- Heat 1 teaspoon olive oil in a large, heavy skillet over medium heat; brown sausage link halves and duck confit in the hot oil until browned, about 5 minutes per side.
- Season vegetable-bacon mixture with 1 1/2 teaspoon salt, cracked black pepper, and herbes de Provence; pour in diced tomatoes. Cook and stir mixture over medium heat until juice from tomatoes has nearly evaporated and any browned bits of food on the bottom of pot have dissolved, about 5 minutes. Stir mixture into beans.

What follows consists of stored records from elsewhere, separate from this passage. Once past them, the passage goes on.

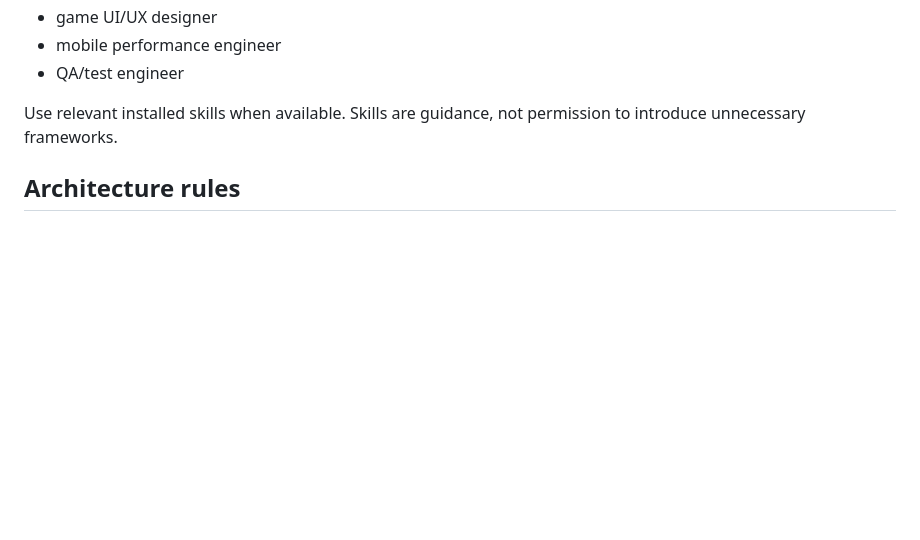
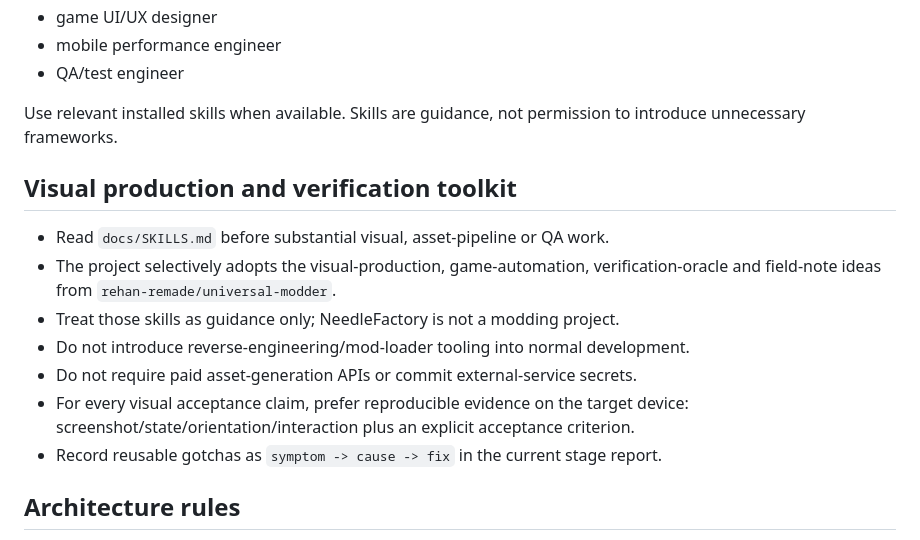
Before and after one commit to sirdimitry/NeedleFactory, a Markdown page: AGENTS.md, the part around the change. GitHub-like rendering; blank space fills up the shorter version.

Commit message:
docs: require visual verification toolkit

```diff
--- a/AGENTS.md
+++ b/AGENTS.md
@@ -20,6 +20,14 @@ Before substantial decisions, reason from the relevant discipline:
 
 Use relevant installed skills when available. Skills are guidance, not permission to introduce unnecessary frameworks.
 
+## Visual production and verification toolkit
+- Read `docs/SKILLS.md` before substantial visual, asset-pipeline or QA work.
+- The project selectively adopts the visual-production, game-automation, verification-oracle and field-note ideas from `rehan-remade/universal-modder`.
+- Treat those skills as guidance only; NeedleFactory is not a modding project.
+- Do not introduce reverse-engineering/mod-loader tooling into normal development.
+- Do not require paid asset-generation APIs or commit external-service secrets.
+- For every visual acceptance claim, prefer reproducible evidence on the target device: screenshot/state/orientation/interaction plus an explicit acceptance criterion.
+- Record reusable gotchas as `symptom -> cause -> fix` in the current stage report.
 ## Architecture rules
 1. Keep simulation/gameplay state independent from rendering and UI.
 2. Economy must not depend on presentation code.
```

- Spread half the bean mixture into the heavy Dutch oven (or traditional Cassoulet baking dish) and place duck-sausage mixture over the beans; spread remaining beans over meat layer. Pour just enough of the reserved bean liquid into pot to reach barely to the top of the beans, reserving remaining liquid. Bring bean cassoulet to a simmer on stovetop and cover Dutch oven with lid.
- Bake bean cassoulet in the preheated oven for 30 minutes.
- Melt butter in a large skillet over medium heat; add 4 crushed garlic cloves, panko crumbs, and parsley to the melted butter. Season with salt and black pepper, and drizzle 1 tablespoon olive oil over crumbs. Stir to thoroughly combine.
- Uncover cassoulet and check liquid level; mixture should still have several inches of liquid. If beans seem dry, add more of the reserved bean liquid. Spread half the crumb mixture evenly over the beans and return to oven. Cook, uncovered, for 20 minutes. There should be about 2 or 3 inches of liquid at the bottom of the pot; if mixture seems dry, add more reserved bean mixture. Sprinkle remaining half the bread crumb mixture over cassoulet.
- Turn oven heat to 375 degrees F (190 degrees C) and bake cassoulet, uncovered, until crumb topping is crisp, edges are bubbling, and the bubbles are slow and sticky, 20 to 25 more minutes. Serve beans on individual plates and top each serving with a piece of duck and several sausage pieces.
Up next: Appellations and Winemakers (Part 3)